As a result, Cllr Jonathan Purle (Cons) requested a committee discussion on how to deal with the growing problem across the borough, particularly in areas near Maidstone East station.
The committee's report said that despite assurances from Network Rail, which owns much of the affected property, that the graffiti would be removed, it never was.
An enforcement process has now been drawn up, which bosses hope should provide an incentive for landowners to agree to having the graffiti removed.
The first step would be to provide commercial premises with a ‘low level’ awareness letter with details of the location of the graffiti, the removal service the council provides and next steps if no action takes place.
If no response is received, a Community Protection Warning will be sent to the owner, saying it needs to be removed within a set period of time, most likely to be 14 days.
A Community Protection Notice requiring its removal may then be issued and if the works have still not been completed, the owner could be hit with a £100 fine.
Furthermore, the council may seek to prosecute the landowner for failure to comply the notice and could seek legal costs, depending on the size of the graffiti, how offensive it is and how long it has been there.
Cllr Purle said: “Maidstone really needs cleaning-up. Unfortunately, some people have become immune to just how grotty some bits of town look.
"Even in some of the nicer suburban areas like my ward, its so obvious more work is needed. But the crossing next to Maidstone East Station is something else.
"How are we ever going to encourage some civic pride when large heavily-used places like this are allowed to go to rack-and-ruin by their owners?
"Many people in my part of town pay the railway thousands of pounds a year, and it's intolerable that they’re such bad neighbours at times.
“It can be excruciating at times how slowly Maidstone Council works but here is a bit of progress at last.”
A Network Rail spokesman said: "We understand the impact graffiti can have on local communities and we’re committed to removing any offensive graffiti within 24 to 48 hours of it being reported to us.
“However, due to the scale of the problem across the network, we do not have the funding to remove all graffiti as it appears.

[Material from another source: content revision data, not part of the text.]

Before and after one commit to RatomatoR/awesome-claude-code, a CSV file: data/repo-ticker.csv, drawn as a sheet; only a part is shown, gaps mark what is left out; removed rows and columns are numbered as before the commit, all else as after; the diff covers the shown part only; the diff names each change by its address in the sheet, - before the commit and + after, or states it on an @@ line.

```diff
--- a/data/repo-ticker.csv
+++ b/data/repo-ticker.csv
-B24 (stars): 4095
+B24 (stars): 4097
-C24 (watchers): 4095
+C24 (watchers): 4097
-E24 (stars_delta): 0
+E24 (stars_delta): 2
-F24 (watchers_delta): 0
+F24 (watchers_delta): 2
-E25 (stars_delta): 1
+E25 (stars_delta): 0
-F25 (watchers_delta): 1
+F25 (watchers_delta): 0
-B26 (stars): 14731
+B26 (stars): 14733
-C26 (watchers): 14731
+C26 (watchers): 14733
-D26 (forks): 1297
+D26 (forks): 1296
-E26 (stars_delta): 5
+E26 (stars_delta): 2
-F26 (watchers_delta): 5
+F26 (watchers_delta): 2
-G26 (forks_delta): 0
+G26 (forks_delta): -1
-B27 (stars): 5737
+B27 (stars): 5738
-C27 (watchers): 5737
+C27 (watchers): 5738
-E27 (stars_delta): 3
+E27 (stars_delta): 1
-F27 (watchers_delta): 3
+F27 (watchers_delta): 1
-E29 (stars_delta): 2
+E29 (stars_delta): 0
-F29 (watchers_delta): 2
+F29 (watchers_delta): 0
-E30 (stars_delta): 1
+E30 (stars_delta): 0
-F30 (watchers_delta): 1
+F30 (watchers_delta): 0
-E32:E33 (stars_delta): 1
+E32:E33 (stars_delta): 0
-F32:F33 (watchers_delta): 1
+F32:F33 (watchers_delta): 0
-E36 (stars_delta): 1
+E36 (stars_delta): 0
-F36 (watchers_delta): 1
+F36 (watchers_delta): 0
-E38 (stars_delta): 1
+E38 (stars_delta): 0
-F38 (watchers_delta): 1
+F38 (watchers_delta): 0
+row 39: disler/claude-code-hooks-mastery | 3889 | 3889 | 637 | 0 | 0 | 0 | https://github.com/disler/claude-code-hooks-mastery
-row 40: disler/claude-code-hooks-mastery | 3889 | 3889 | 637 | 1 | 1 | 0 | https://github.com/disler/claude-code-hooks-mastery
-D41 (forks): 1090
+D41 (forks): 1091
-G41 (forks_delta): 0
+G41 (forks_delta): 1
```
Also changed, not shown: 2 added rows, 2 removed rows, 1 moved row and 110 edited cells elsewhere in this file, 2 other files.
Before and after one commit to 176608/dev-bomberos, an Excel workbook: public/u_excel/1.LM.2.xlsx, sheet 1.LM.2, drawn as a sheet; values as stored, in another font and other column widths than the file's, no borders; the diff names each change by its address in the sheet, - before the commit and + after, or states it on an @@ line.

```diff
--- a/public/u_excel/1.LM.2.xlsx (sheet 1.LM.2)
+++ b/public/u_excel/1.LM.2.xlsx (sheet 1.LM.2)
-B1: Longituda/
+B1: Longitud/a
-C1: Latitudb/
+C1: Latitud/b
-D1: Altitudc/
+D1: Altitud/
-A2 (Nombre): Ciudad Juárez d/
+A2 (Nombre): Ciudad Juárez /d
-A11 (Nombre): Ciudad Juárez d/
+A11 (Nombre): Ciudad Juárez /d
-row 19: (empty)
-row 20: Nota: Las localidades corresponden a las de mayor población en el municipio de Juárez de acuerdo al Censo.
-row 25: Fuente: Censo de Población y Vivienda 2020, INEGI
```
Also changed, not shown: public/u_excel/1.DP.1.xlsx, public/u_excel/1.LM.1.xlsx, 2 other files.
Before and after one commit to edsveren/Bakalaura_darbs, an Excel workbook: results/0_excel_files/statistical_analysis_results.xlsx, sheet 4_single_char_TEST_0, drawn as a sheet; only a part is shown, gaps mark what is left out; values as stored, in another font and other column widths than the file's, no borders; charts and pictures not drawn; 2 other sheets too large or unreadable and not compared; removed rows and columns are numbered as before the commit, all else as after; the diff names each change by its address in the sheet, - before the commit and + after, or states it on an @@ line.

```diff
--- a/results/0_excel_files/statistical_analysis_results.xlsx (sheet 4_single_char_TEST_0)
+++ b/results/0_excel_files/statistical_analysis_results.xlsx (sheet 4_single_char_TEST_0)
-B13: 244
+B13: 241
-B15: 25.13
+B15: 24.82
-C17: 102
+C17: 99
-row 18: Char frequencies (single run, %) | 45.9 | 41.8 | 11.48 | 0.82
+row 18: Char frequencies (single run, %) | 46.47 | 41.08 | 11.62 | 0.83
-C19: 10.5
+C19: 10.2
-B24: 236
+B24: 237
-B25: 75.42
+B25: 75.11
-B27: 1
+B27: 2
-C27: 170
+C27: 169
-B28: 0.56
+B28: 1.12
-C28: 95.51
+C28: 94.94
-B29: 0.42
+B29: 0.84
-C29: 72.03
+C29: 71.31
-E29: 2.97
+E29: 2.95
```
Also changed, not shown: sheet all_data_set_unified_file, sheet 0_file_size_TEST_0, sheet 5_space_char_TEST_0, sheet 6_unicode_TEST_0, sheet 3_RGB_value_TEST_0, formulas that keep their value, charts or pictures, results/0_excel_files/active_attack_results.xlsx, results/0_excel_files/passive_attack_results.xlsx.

“We have a stark choice between using those funds to maintain the railway or remove graffiti. We do remove graffiti when we renovate structures and work with police on preventative measures to stop trespass on the railway.
“We are currently in discussions with the local council to explore the options available.”